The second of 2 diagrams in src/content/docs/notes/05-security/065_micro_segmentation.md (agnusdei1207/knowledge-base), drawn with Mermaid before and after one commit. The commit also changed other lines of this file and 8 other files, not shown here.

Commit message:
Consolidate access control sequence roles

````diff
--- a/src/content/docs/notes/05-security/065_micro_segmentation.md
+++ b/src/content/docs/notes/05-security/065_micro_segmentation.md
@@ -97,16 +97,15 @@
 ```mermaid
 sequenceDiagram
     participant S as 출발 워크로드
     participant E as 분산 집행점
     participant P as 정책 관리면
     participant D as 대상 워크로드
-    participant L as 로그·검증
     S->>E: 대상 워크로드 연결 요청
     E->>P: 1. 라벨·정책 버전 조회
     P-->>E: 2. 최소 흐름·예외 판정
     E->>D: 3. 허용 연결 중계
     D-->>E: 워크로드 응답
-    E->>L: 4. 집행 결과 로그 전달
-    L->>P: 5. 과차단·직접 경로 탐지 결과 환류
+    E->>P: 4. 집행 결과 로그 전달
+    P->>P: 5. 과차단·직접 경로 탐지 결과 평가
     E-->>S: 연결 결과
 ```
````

▸ **Your objective**:
Give the records above again, word for word.

▸ **Worked solution**:
The second of 2 diagrams in src/content/docs/notes/05-security/065_micro_segmentation.md (agnusdei1207/knowledge-base), drawn with Mermaid before and after one commit. The commit also changed other lines of this file and 8 other files, not shown here.

Commit message:
Consolidate access control sequence roles

````diff
--- a/src/content/docs/notes/05-security/065_micro_segmentation.md
+++ b/src/content/docs/notes/05-security/065_micro_segmentation.md
@@ -97,16 +97,15 @@
 ```mermaid
 sequenceDiagram
     participant S as 출발 워크로드
     participant E as 분산 집행점
     participant P as 정책 관리면
     participant D as 대상 워크로드
-    participant L as 로그·검증
     S->>E: 대상 워크로드 연결 요청
     E->>P: 1. 라벨·정책 버전 조회
     P-->>E: 2. 최소 흐름·예외 판정
     E->>D: 3. 허용 연결 중계
     D-->>E: 워크로드 응답
-    E->>L: 4. 집행 결과 로그 전달
-    L->>P: 5. 과차단·직접 경로 탐지 결과 환류
+    E->>P: 4. 집행 결과 로그 전달
+    P->>P: 5. 과차단·직접 경로 탐지 결과 평가
     E-->>S: 연결 결과
 ```
````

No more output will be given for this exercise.